It’s a Mobile World
Another area that is paramount these days is to get a grasp of the geo-locational and mobile landscapes. This is somewhere that a good rank tracking application can be golden. Some of the uses we look at include;
Side-by-side – when you enable mobile tracking with Authority Labs, you can see a side-by-side comparison of rankings for a term in the desktop vs. mobile environments. This can then be compared against mobile/desktop traffic data in analytics. This can help drive over-all strategy as well as watching to see what a given change you’ve made reacted in the SERP landscape. If your rank tracking application doesn’t do this? Hehe… time for a change maybe huh? It’s damned handy at-a-glance report.
Changes to mobile strategy – as with the above, we can look at changes we make to the site and what effects they’re having. If it’s a new responsive design, speed improvements or going tot AMP, tracking mobile rankings and analytics data, can help to show an actual cost benefit to what you’ve been doing. Which is always popular with the boss or C-level types.
The other obvious issue is going to be localized rankings. What ranks at the top in NYC, is often not what is ranking there in LA. That’s certainly another important aspect that a good rank tracking application can help with, when you’re serving and targeting multiple national geo-regions.
At the end of the day, I would add the geo/mobile considerations to the other points mentioned earlier, as it’s where Google wants to go, and where we want to be. That’s definitely another area that I have found (good) rank tracking applications to be invaluable.
A Case for Forensics
Another area that I do a lot of consulting in is the world of forensic SEO. Essentially that is when you are trying to figure out where traffic losses come from. It could be due to a penalty, but other times it’s actually caused by changes at Google.
Here’s a great example in the local world, where the rank tracking helped establish where losses came from:
In the ‘Pre-losses’ section, the website in question was in a local pack at the top of the SERP, and also had positions 3-6 below that (domain crowding). When we look at the post-losses, we can see that Google completely changed how they were treating that space, as far as localization was concerned as well as core rankings.

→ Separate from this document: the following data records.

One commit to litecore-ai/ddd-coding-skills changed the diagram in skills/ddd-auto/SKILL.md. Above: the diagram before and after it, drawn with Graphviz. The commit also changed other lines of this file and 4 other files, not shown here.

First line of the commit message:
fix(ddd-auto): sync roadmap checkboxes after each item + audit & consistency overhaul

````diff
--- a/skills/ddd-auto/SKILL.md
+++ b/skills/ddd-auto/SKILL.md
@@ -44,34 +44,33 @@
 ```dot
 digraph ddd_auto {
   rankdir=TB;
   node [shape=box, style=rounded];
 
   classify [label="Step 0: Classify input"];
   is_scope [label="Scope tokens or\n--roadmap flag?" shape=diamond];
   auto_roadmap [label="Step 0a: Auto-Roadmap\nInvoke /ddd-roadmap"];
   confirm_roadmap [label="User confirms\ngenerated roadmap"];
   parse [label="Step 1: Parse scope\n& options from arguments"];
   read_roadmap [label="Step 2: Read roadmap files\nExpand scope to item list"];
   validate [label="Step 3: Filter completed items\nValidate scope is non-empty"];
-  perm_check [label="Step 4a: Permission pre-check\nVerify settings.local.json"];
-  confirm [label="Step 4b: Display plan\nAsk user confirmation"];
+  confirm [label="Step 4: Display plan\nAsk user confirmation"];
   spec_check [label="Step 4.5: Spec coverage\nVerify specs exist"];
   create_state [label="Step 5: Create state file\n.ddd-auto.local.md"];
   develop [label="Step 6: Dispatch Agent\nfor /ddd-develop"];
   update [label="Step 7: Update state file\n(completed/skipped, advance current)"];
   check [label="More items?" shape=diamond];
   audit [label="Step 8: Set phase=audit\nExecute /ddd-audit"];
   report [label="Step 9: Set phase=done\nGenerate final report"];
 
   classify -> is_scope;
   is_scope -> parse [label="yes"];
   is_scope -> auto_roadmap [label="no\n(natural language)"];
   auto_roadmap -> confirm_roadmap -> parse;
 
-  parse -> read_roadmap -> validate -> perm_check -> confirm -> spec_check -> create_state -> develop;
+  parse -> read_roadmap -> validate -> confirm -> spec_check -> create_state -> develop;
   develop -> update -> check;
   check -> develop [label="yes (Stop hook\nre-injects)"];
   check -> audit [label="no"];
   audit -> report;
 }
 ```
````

Instead of showing local results for the query, they switched to a more branded Audi SERP display. They also dropped the site well down in the standard rankings as well (due to changes in localization).

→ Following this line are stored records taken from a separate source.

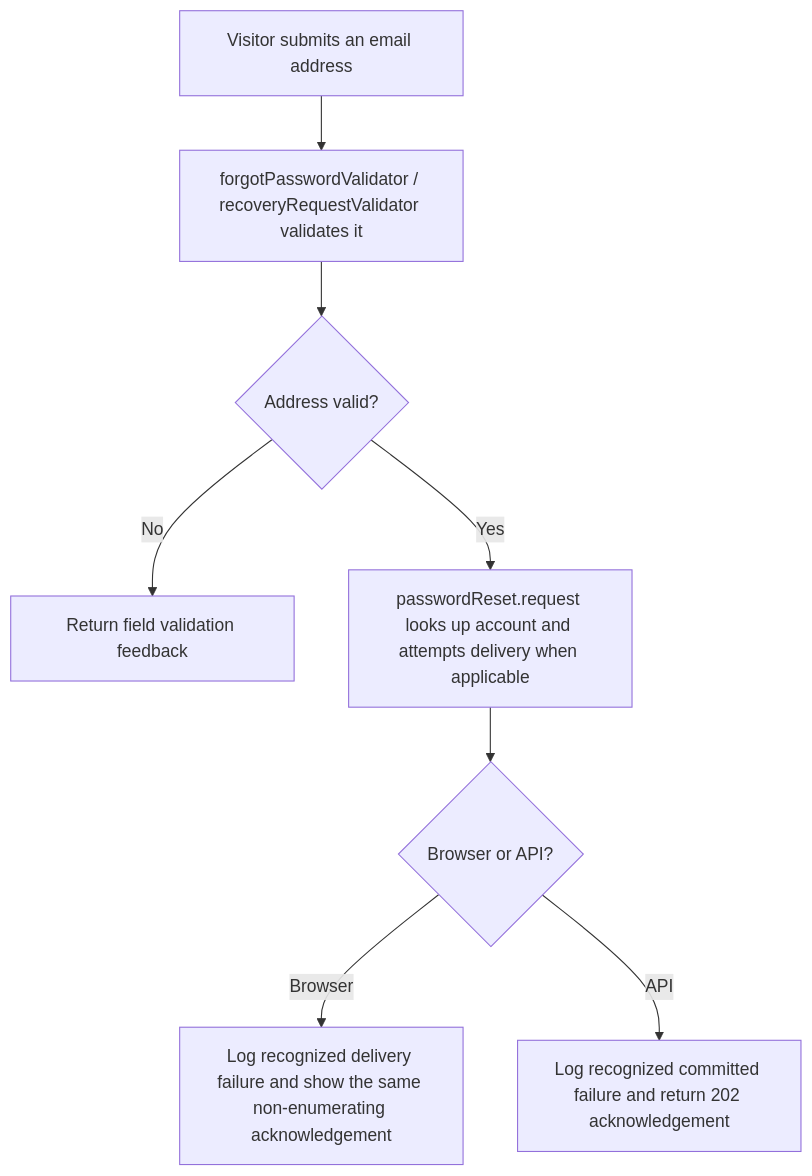
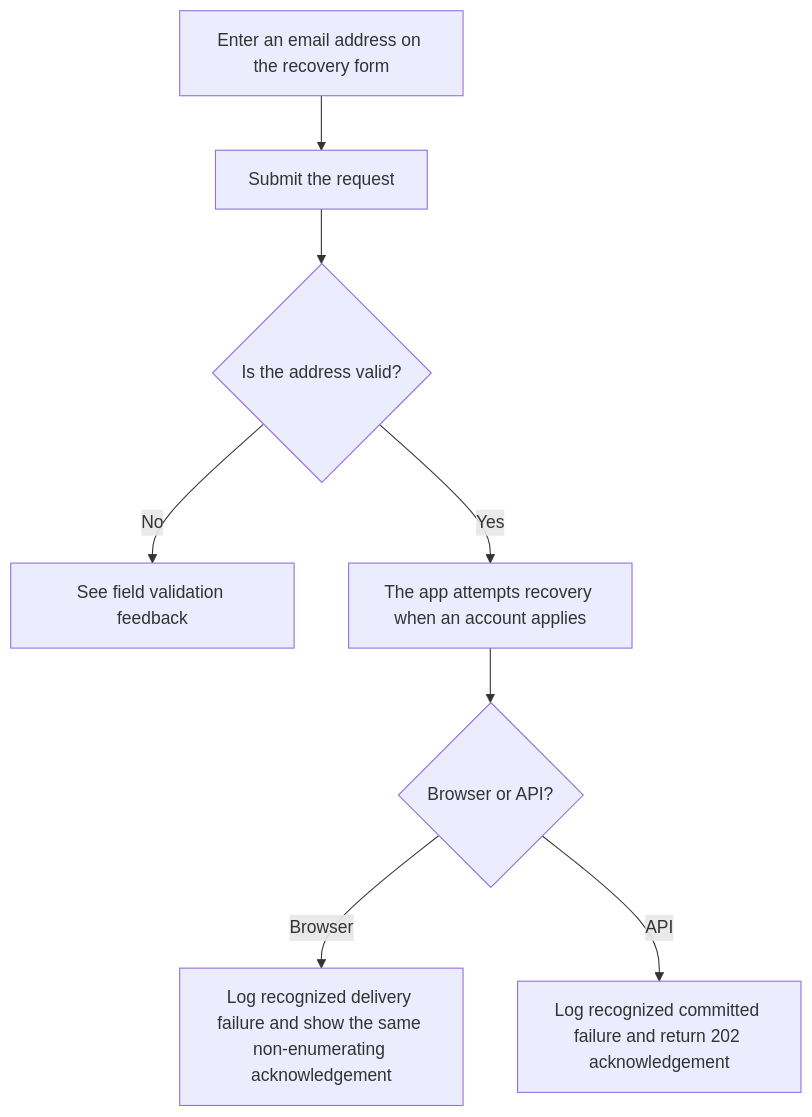
Before and after one commit to Kevinjohn/oss-adonisjs-starter-examples: the first of 2 diagrams in user-stories/accounts/us-account-08-request-password-reset.md, drawn with Mermaid. The commit also changed 29 other files, not shown here.

````diff
--- a/user-stories/accounts/us-account-08-request-password-reset.md
+++ b/user-stories/accounts/us-account-08-request-password-reset.md
@@ -24,10 +24,10 @@
 ```mermaid
 flowchart TD
-    A["Visitor submits an email address"] --> B["forgotPasswordValidator / recoveryRequestValidator validates it"]
-    B --> C{"Address valid?"}
-    C -->|No| D["Return field validation feedback"]
-    C -->|Yes| E["passwordReset.request looks up account and attempts delivery when applicable"]
+    A["Enter an email address on the recovery form"] --> B["Submit the request"]
+    B --> C{"Is the address valid?"}
+    C -->|No| D["See field validation feedback"]
+    C -->|Yes| E["The app attempts recovery when an account applies"]
     E --> F{"Browser or API?"}
     F -->|Browser| G["Log recognized delivery failure and show the same non-enumerating acknowledgement"]
     F -->|API| H["Log recognized committed failure and return 202 acknowledgement"]
 ```
````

Obviously, this is going to give a fairly significant traffic loss. But without tracking data like this, it would normally be harder to identify what happened, and explain that to the client (ie; Google changes, not your fault lol). Try figuring that out by merely having analytic data… I think not.
And so, the question remains….
Is rank tracking useless in 2016?
To be honest, it even goes beyond some of the ideas I’ve given you. What if there are small or even wholesale changes made to the site? Are you merely going to watch traffic levels and the very limited query data from Google to establish what worked and what didn’t? This is another great use for rank tracking applications. Just create a segmented report for those pages/terms and add to the mix with your other data sources.
In the modern world of personalization, I don’t find straight-up rank tracking and reporting to be nearly as valuable as it once was, but that doesn’t mean we throw the baby out with the bath water, right?
Ultimately, like any SEO tool, you need to establish your own needs. I don’t like most tools ‘out of the box‘ to be honest. We want to go beyond the obvious and look for ways that it can be truly valuable, not just another data source.
Please do hit the comments and let me know how you use rank tracking in your modern world of SEO…